[Collected data]

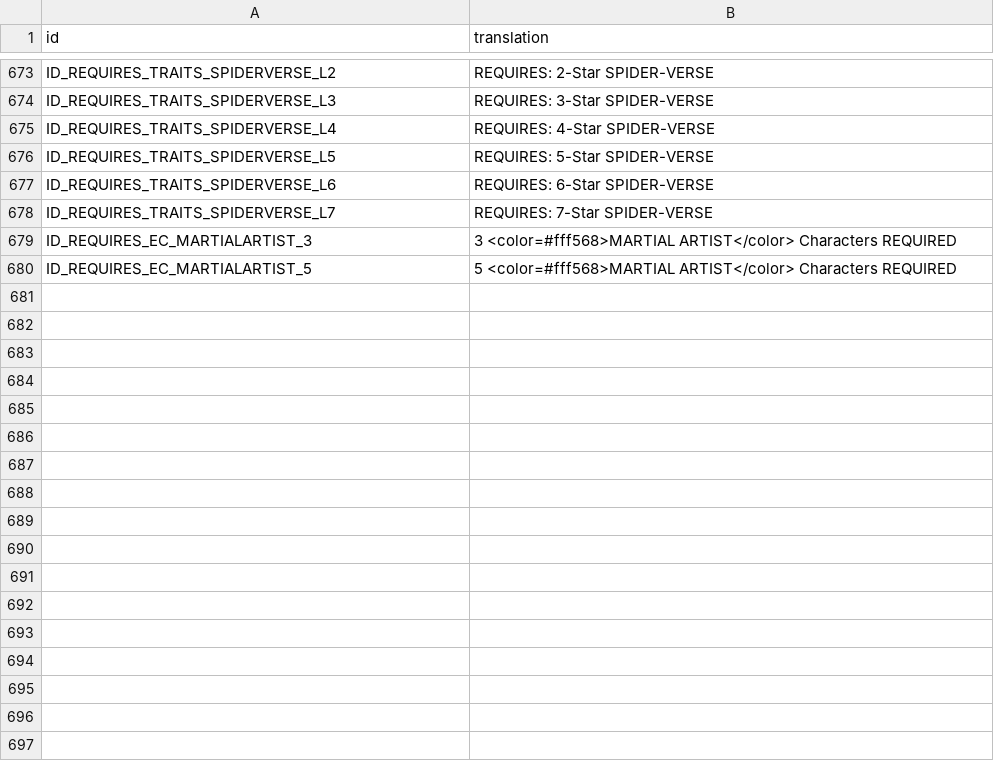
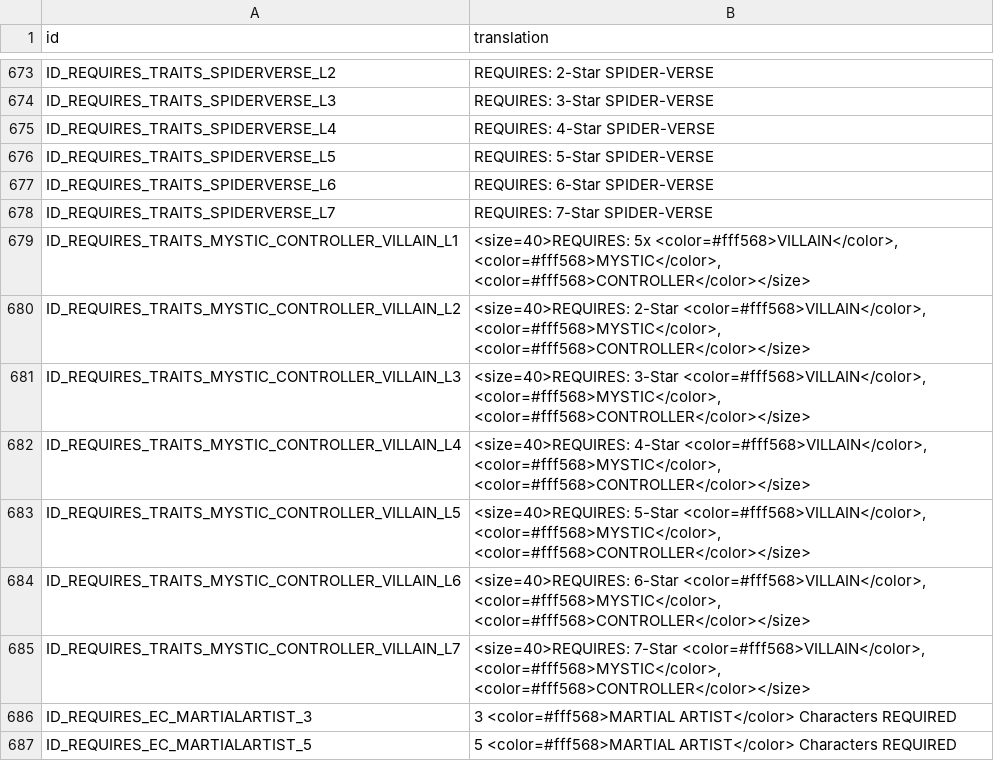
Before and after one commit to knight2269/msf, a CSV file: files/Config/m3localization/system.csv, drawn as a sheet; only a part is shown, gaps mark what is left out.

```diff
--- a/files/Config/m3localization/system.csv
+++ b/files/Config/m3localization/system.csv
@@ -678,2 +678,9 @@ ID_REQUIRES_TRAITS_SPIDERVERSE_L6,REQUIRES: 6-Star SPIDER-VERSE
 ID_REQUIRES_TRAITS_SPIDERVERSE_L7,REQUIRES: 7-Star SPIDER-VERSE
+ID_REQUIRES_TRAITS_MYSTIC_CONTROLLER_VILLAIN_L1,"<size=40>REQUIRES: 5x <color=#fff568>VILLAIN</color>, <color=#fff568>MYSTIC</color>, <color=#fff568>CONTROLLER</color></size>"
+ID_REQUIRES_TRAITS_MYSTIC_CONTROLLER_VILLAIN_L2,"<size=40>REQUIRES: 2-Star <color=#fff568>VILLAIN</color>, <color=#fff568>MYSTIC</color>, <color=#fff568>CONTROLLER</color></size>"
+ID_REQUIRES_TRAITS_MYSTIC_CONTROLLER_VILLAIN_L3,"<size=40>REQUIRES: 3-Star <color=#fff568>VILLAIN</color>, <color=#fff568>MYSTIC</color>, <color=#fff568>CONTROLLER</color></size>"
+ID_REQUIRES_TRAITS_MYSTIC_CONTROLLER_VILLAIN_L4,"<size=40>REQUIRES: 4-Star <color=#fff568>VILLAIN</color>, <color=#fff568>MYSTIC</color>, <color=#fff568>CONTROLLER</color></size>"
+ID_REQUIRES_TRAITS_MYSTIC_CONTROLLER_VILLAIN_L5,"<size=40>REQUIRES: 5-Star <color=#fff568>VILLAIN</color>, <color=#fff568>MYSTIC</color>, <color=#fff568>CONTROLLER</color></size>"
+ID_REQUIRES_TRAITS_MYSTIC_CONTROLLER_VILLAIN_L6,"<size=40>REQUIRES: 6-Star <color=#fff568>VILLAIN</color>, <color=#fff568>MYSTIC</color>, <color=#fff568>CONTROLLER</color></size>"
+ID_REQUIRES_TRAITS_MYSTIC_CONTROLLER_VILLAIN_L7,"<size=40>REQUIRES: 7-Star <color=#fff568>VILLAIN</color>, <color=#fff568>MYSTIC</color>, <color=#fff568>CONTROLLER</color></size>"
 ID_REQUIRES_EC_MARTIALARTIST_3,3 <color=#fff568>MARTIAL ARTIST</color> Characters REQUIRED
```
Also changed, not shown: files/Config/m3localization/challenges.csv, files/Config/m3localization/inbox.csv, 40 other files.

Task item: Copy out, in full, each line above that has the word "system" in it.

Task response:
Before and after one commit to knight2269/msf, a CSV file: files/Config/m3localization/system.csv, drawn as a sheet; only a part is shown, gaps mark what is left out.
--- a/files/Config/m3localization/system.csv
+++ b/files/Config/m3localization/system.csv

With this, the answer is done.